- Applying for credit cards or opening a new account without any necessary need for money
- Spending huge amounts of money in a casino
- Having conflicts at work or home due to gambling
- Loss of control over how much money you spend in a casino
- Resorting to fraud or theft to get money to gamble
- Attempting to recover losses by placing more wagers.
Unlike gamblers who play their favorite games to have fun and win, addicted gamblers never know when they should stop. As they play they are compelled to try to recover their losses. In most cases, the person who loses more than they expected usually feels terrible and tries to recover the losses by placing higher wagers. And this leads to losing more money. This cycle can harm an individual’s financial, physical, and emotional health.
Gambling and the brain
Studies have shown that gambling addiction involves the release of dopamine in the brain. Addictive substances affect the reward system of the brain and stimulate the release of this hormone by ten times more than the usual amount. Gambling addicts will place high and risky wagers to experience the joy of receiving the large amounts of money they once received. Further, people who suffer from compulsive gambling usually suffer the symptoms of withdrawal when they try to quit.
Effects of gambling addiction
One of the most common effects of gambling addiction is the huge debt that an individual accumulates over time. Studies show that the average debt that an addict accumulates ranges between $40000 to $70000. Gambling addicts also lose their jobs because they end up neglecting their duties or missing work to gamble. Most gamblers will resort to fraud or theft to fund their gambling activities. Those who will have a hard time paying their debts will be forced to declare themselves bankrupt.
Financial stress not only burdens the individual but also their families. Loved ones end up separating and children are usually the innocent victims of emotional chaos at home. Apart from financial stress, gambling addicts have to endure headaches, ulcers, and insomnia due to high levels of stress. Gambling addicts are likely to consume excessive alcohol and other drugs which can lead to devastating effects.
Treating gambling addiction
Just like other addictions, medical experts have discovered that compulsive gamblers usually respond positively to psychosocial and pharmacological treatment.
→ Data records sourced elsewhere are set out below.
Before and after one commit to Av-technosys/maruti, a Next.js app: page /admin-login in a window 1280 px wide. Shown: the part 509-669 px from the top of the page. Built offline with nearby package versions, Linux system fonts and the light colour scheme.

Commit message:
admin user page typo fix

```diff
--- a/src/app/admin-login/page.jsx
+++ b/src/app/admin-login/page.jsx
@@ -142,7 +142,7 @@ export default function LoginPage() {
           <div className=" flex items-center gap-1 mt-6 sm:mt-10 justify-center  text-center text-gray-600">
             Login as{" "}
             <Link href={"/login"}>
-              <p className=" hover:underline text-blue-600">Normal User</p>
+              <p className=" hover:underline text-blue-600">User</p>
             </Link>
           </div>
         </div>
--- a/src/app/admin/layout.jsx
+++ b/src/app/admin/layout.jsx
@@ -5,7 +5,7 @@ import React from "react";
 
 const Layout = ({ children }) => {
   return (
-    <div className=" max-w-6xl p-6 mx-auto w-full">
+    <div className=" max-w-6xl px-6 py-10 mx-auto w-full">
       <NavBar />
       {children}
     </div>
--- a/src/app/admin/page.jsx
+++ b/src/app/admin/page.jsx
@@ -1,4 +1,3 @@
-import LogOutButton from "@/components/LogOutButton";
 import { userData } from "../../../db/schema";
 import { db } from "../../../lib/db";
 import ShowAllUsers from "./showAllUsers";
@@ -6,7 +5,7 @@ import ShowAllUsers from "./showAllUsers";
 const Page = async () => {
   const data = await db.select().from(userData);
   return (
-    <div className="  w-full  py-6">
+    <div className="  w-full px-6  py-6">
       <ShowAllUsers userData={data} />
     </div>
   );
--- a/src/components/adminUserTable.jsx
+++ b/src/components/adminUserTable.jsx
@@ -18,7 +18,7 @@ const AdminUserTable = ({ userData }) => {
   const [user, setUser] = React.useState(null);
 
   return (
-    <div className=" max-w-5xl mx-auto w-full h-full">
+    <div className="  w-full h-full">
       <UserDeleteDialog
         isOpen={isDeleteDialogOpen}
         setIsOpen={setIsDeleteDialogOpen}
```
Cognitive-behavioral therapy is quite effective in solving gambling issues. It develops prevention skills and helps the individual identify underlying addiction issues. Gambling addicts need to:
- Understand the issue: It’s quite difficult to solve a problem that you don’t understand. To avoid gambling issues, you have to acknowledge that you have problems with gambling. Honesty is key here.
- Join a support group: After recognizing your problem, you need to seek help from a support group. Support groups are comprised of people who have similar experiences to you. You can also look for online groups if you don’t feel comfortable socializing.
Avoid temptations: To fully recover, you need to avoid places, people, and activities that are linked to gambling completely. When you avoid these triggers, it will be difficult for you to have thoughts or feelings about gambling.